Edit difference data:
== == ==
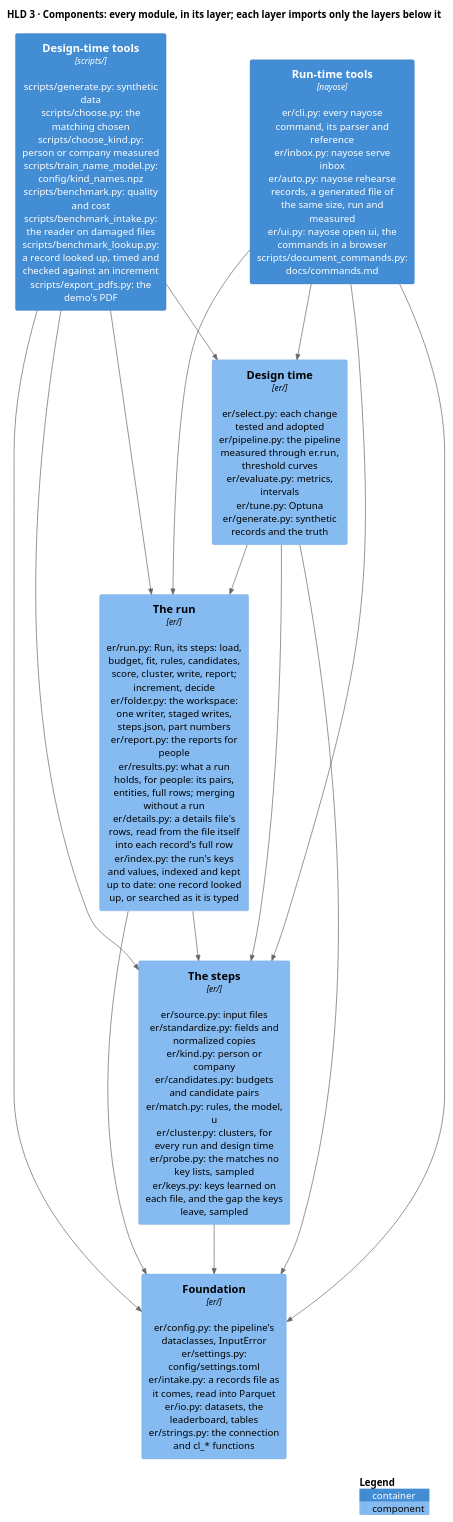
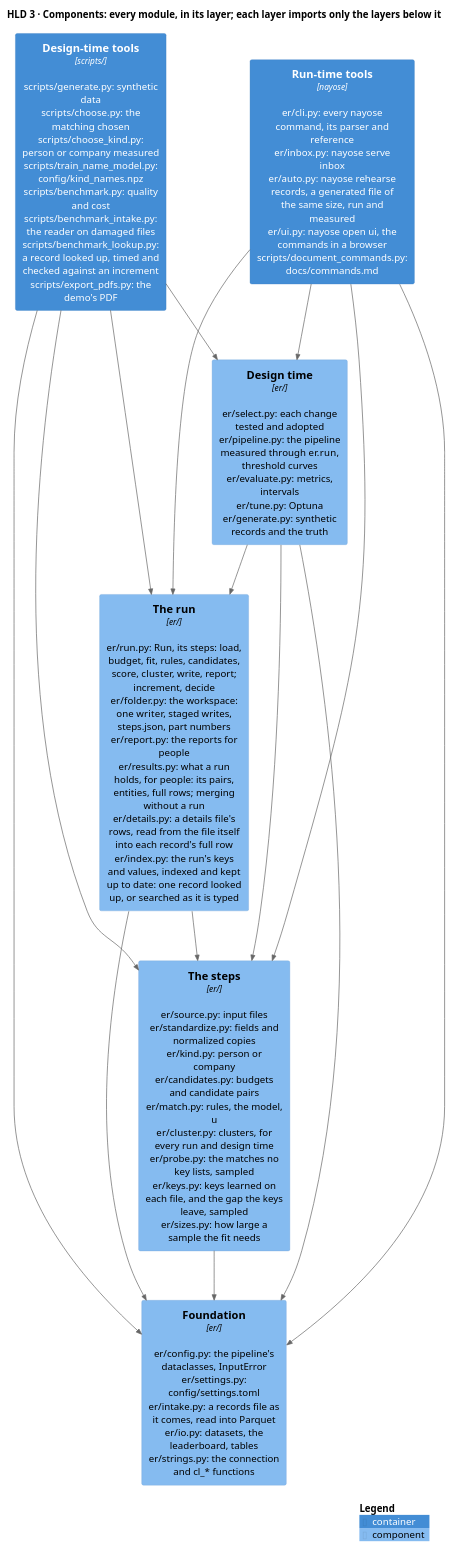
The diagram in docs/diagrams/components.puml (mvsbm/entity_matching), drawn with PlantUML before and after one commit. The commit also changed 10 other files, not shown here.

```diff
--- a/docs/diagrams/components.puml
+++ b/docs/diagrams/components.puml
@@ -1,31 +1,31 @@
 @startuml components
 !include <C4/C4_Component>
 LAYOUT_TOP_DOWN()
 HIDE_STEREOTYPE()
 title HLD 3 · Components: every module, in its layer; each layer imports only the layers below it
 
 Container(tools_run, "Run-time tools", "nayose", "er/cli.py: every nayose command, its parser and reference\ner/inbox.py: nayose serve inbox\ner/auto.py: nayose rehearse records, a generated file of the same size, run and measured\ner/ui.py: nayose open ui, the commands in a browser\nscripts/document_commands.py: docs/commands.md")
 Container(tools_design, "Design-time tools", "scripts/", "scripts/generate.py: synthetic data\nscripts/choose.py: the matching chosen\nscripts/choose_kind.py: person or company measured\nscripts/train_name_model.py: config/kind_names.npz\nscripts/benchmark.py: quality and cost\nscripts/benchmark_intake.py: the reader on damaged files\nscripts/benchmark_lookup.py: a record looked up, timed and checked against an increment\nscripts/export_pdfs.py: the demo's PDF")
 
 Component(run, "The run", "er/", "er/run.py: Run, its steps: load, budget, fit, rules, candidates, score, cluster, write, report; increment, decide\ner/folder.py: the workspace: one writer, staged writes, steps.json, part numbers\ner/report.py: the reports for people\ner/results.py: what a run holds, for people: its pairs, entities, full rows; merging without a run\ner/details.py: a details file's rows, read from the file itself into each record's full row\ner/index.py: the run's keys and values, indexed and kept up to date: one record looked up, or searched as it is typed")
 Component(design, "Design time", "er/", "er/select.py: each change tested and adopted\ner/pipeline.py: the pipeline measured through er.run, threshold curves\ner/evaluate.py: metrics, intervals\ner/tune.py: Optuna\ner/generate.py: synthetic records and the truth")
-Component(steps, "The steps", "er/", "er/source.py: input files\ner/standardize.py: fields and normalized copies\ner/kind.py: person or company\ner/candidates.py: budgets and candidate pairs\ner/match.py: rules, the model, u\ner/cluster.py: clusters, for every run and design time\ner/probe.py: the matches no key lists, sampled\ner/keys.py: keys learned on each file, and the gap the keys leave, sampled")
+Component(steps, "The steps", "er/", "er/source.py: input files\ner/standardize.py: fields and normalized copies\ner/kind.py: person or company\ner/candidates.py: budgets and candidate pairs\ner/match.py: rules, the model, u\ner/cluster.py: clusters, for every run and design time\ner/probe.py: the matches no key lists, sampled\ner/keys.py: keys learned on each file, and the gap the keys leave, sampled\ner/sizes.py: how large a sample the fit needs")
 Component(configuration, "Foundation", "er/", "er/config.py: the pipeline's dataclasses, InputError\ner/settings.py: config/settings.toml\ner/intake.py: a records file as it comes, read into Parquet\ner/io.py: datasets, the leaderboard, tables\ner/strings.py: the connection and cl_* functions")
 
 Rel_D(tools_run, run, "")
 Rel_D(tools_run, steps, "")
 Rel_D(tools_run, configuration, "")
 Rel_D(tools_run, design, "")
 Rel_D(tools_design, run, "")
 Rel_D(tools_design, design, "")
 Rel_D(tools_design, steps, "")
 Rel_D(tools_design, configuration, "")
 Rel_D(run, steps, "")
 Rel_D(run, configuration, "")
 Rel_D(design, run, "")
 Rel_D(design, steps, "")
 Rel_D(design, configuration, "")
 Rel_D(steps, configuration, "")
 
 SHOW_LEGEND()
 @enduml
```
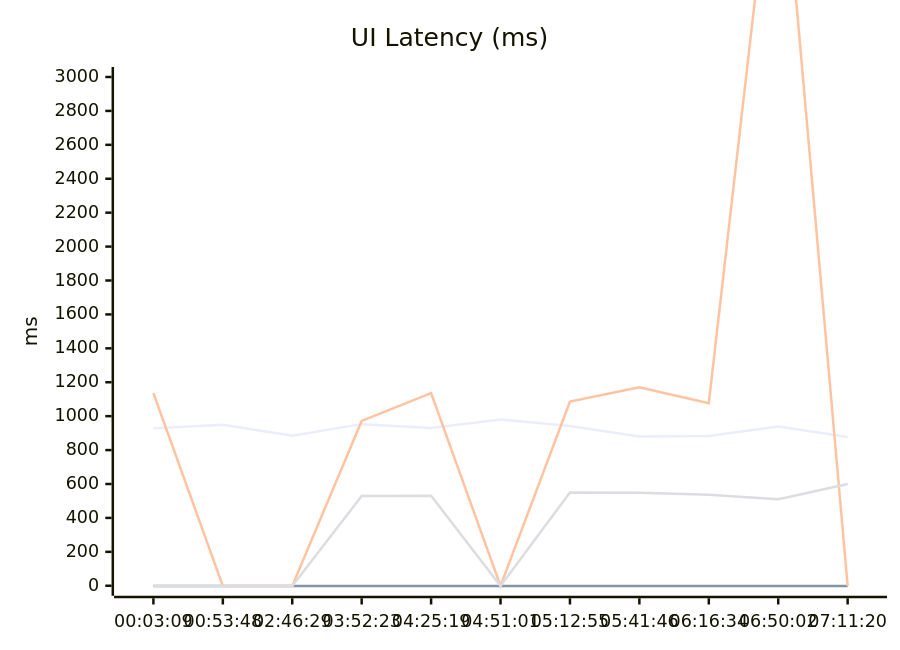
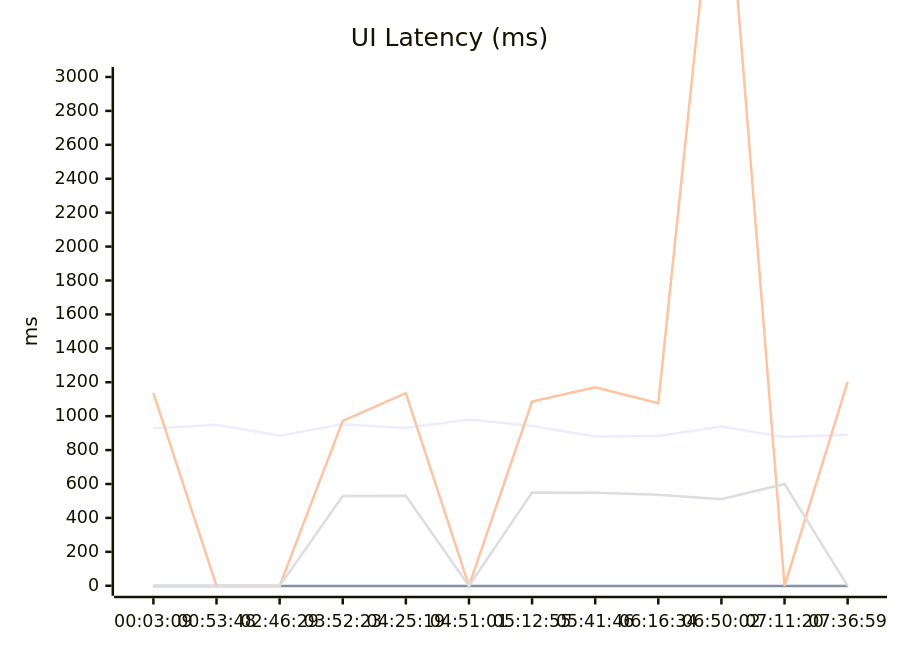
One commit to greenwave1987/clash_test changed the diagram in README.md. Above: the diagram before and after it, drawn with Mermaid. The commit also changed other lines of this file and 1 other file, not shown here.

Commit message:
chore: update UI latency history

````diff
--- a/README.md
+++ b/README.md
@@ -16,10 +16,10 @@
 ```mermaid
 xychart-beta
   title "UI Latency (ms)"
-  x-axis ["00:03:09", "00:53:48", "02:46:29", "03:52:23", "04:25:19", "04:51:01", "05:12:55", "05:41:46", "06:16:34", "06:50:02", "07:11:20"]
+  x-axis ["00:03:09", "00:53:48", "02:46:29", "03:52:23", "04:25:19", "04:51:01", "05:12:55", "05:41:46", "06:16:34", "06:50:02", "07:11:20", "07:36:59"]
   y-axis "ms" 0 --> 3000
-  line "http://jz.***.uy" [928, 949, 885, 953, 930, 981, 942, 880, 883, 939, 877]
-  line "http://jz.***.io" [-1, -1, -1, -1, -1, -1, -1, -1, -1, -1, -1]
-  line "http://greenwave1987.***.in" [1136, -1, -1, 972, 1136, -1, 1086, 1171, 1077, 4657, -1]
-  line "http://jz.***.xyz" [-1, -1, -1, 529, 531, -1, 550, 549, 537, 510, 600]
+  line "http://jz.***.uy" [928, 949, 885, 953, 930, 981, 942, 880, 883, 939, 877, 890]
+  line "http://jz.***.io" [-1, -1, -1, -1, -1, -1, -1, -1, -1, -1, -1, -1]
+  line "http://greenwave1987.***.in" [1136, -1, -1, 972, 1136, -1, 1086, 1171, 1077, 4657, -1, 1202]
+  line "http://jz.***.xyz" [-1, -1, -1, 529, 531, -1, 550, 549, 537, 510, 600, -1]
 ```
````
== == ==
EXERCISE PROMPT: Reproduce the entries above exactly, without images.

RESPONSE TO THIS TASK:
The diagram in docs/diagrams/components.puml (mvsbm/entity_matching), drawn with PlantUML before and after one commit. The commit also changed 10 other files, not shown here.

```diff
--- a/docs/diagrams/components.puml
+++ b/docs/diagrams/components.puml
@@ -1,31 +1,31 @@
 @startuml components
 !include <C4/C4_Component>
 LAYOUT_TOP_DOWN()
 HIDE_STEREOTYPE()
 title HLD 3 · Components: every module, in its layer; each layer imports only the layers below it
 
 Container(tools_run, "Run-time tools", "nayose", "er/cli.py: every nayose command, its parser and reference\ner/inbox.py: nayose serve inbox\ner/auto.py: nayose rehearse records, a generated file of the same size, run and measured\ner/ui.py: nayose open ui, the commands in a browser\nscripts/document_commands.py: docs/commands.md")
 Container(tools_design, "Design-time tools", "scripts/", "scripts/generate.py: synthetic data\nscripts/choose.py: the matching chosen\nscripts/choose_kind.py: person or company measured\nscripts/train_name_model.py: config/kind_names.npz\nscripts/benchmark.py: quality and cost\nscripts/benchmark_intake.py: the reader on damaged files\nscripts/benchmark_lookup.py: a record looked up, timed and checked against an increment\nscripts/export_pdfs.py: the demo's PDF")
 
 Component(run, "The run", "er/", "er/run.py: Run, its steps: load, budget, fit, rules, candidates, score, cluster, write, report; increment, decide\ner/folder.py: the workspace: one writer, staged writes, steps.json, part numbers\ner/report.py: the reports for people\ner/results.py: what a run holds, for people: its pairs, entities, full rows; merging without a run\ner/details.py: a details file's rows, read from the file itself into each record's full row\ner/index.py: the run's keys and values, indexed and kept up to date: one record looked up, or searched as it is typed")
 Component(design, "Design time", "er/", "er/select.py: each change tested and adopted\ner/pipeline.py: the pipeline measured through er.run, threshold curves\ner/evaluate.py: metrics, intervals\ner/tune.py: Optuna\ner/generate.py: synthetic records and the truth")
-Component(steps, "The steps", "er/", "er/source.py: input files\ner/standardize.py: fields and normalized copies\ner/kind.py: person or company\ner/candidates.py: budgets and candidate pairs\ner/match.py: rules, the model, u\ner/cluster.py: clusters, for every run and design time\ner/probe.py: the matches no key lists, sampled\ner/keys.py: keys learned on each file, and the gap the keys leave, sampled")
+Component(steps, "The steps", "er/", "er/source.py: input files\ner/standardize.py: fields and normalized copies\ner/kind.py: person or company\ner/candidates.py: budgets and candidate pairs\ner/match.py: rules, the model, u\ner/cluster.py: clusters, for every run and design time\ner/probe.py: the matches no key lists, sampled\ner/keys.py: keys learned on each file, and the gap the keys leave, sampled\ner/sizes.py: how large a sample the fit needs")
 Component(configuration, "Foundation", "er/", "er/config.py: the pipeline's dataclasses, InputError\ner/settings.py: config/settings.toml\ner/intake.py: a records file as it comes, read into Parquet\ner/io.py: datasets, the leaderboard, tables\ner/strings.py: the connection and cl_* functions")
 
 Rel_D(tools_run, run, "")
 Rel_D(tools_run, steps, "")
 Rel_D(tools_run, configuration, "")
 Rel_D(tools_run, design, "")
 Rel_D(tools_design, run, "")
 Rel_D(tools_design, design, "")
 Rel_D(tools_design, steps, "")
 Rel_D(tools_design, configuration, "")
 Rel_D(run, steps, "")
 Rel_D(run, configuration, "")
 Rel_D(design, run, "")
 Rel_D(design, steps, "")
 Rel_D(design, configuration, "")
 Rel_D(steps, configuration, "")
 
 SHOW_LEGEND()
 @enduml
```
One commit to greenwave1987/clash_test changed the diagram in README.md. Above: the diagram before and after it, drawn with Mermaid. The commit also changed other lines of this file and 1 other file, not shown here.

Commit message:
chore: update UI latency history

````diff
--- a/README.md
+++ b/README.md
@@ -16,10 +16,10 @@
 ```mermaid
 xychart-beta
   title "UI Latency (ms)"
-  x-axis ["00:03:09", "00:53:48", "02:46:29", "03:52:23", "04:25:19", "04:51:01", "05:12:55", "05:41:46", "06:16:34", "06:50:02", "07:11:20"]
+  x-axis ["00:03:09", "00:53:48", "02:46:29", "03:52:23", "04:25:19", "04:51:01", "05:12:55", "05:41:46", "06:16:34", "06:50:02", "07:11:20", "07:36:59"]
   y-axis "ms" 0 --> 3000
-  line "http://jz.***.uy" [928, 949, 885, 953, 930, 981, 942, 880, 883, 939, 877]
-  line "http://jz.***.io" [-1, -1, -1, -1, -1, -1, -1, -1, -1, -1, -1]
-  line "http://greenwave1987.***.in" [1136, -1, -1, 972, 1136, -1, 1086, 1171, 1077, 4657, -1]
-  line "http://jz.***.xyz" [-1, -1, -1, 529, 531, -1, 550, 549, 537, 510, 600]
+  line "http://jz.***.uy" [928, 949, 885, 953, 930, 981, 942, 880, 883, 939, 877, 890]
+  line "http://jz.***.io" [-1, -1, -1, -1, -1, -1, -1, -1, -1, -1, -1, -1]
+  line "http://greenwave1987.***.in" [1136, -1, -1, 972, 1136, -1, 1086, 1171, 1077, 4657, -1, 1202]
+  line "http://jz.***.xyz" [-1, -1, -1, 529, 531, -1, 550, 549, 537, 510, 600, -1]
 ```
````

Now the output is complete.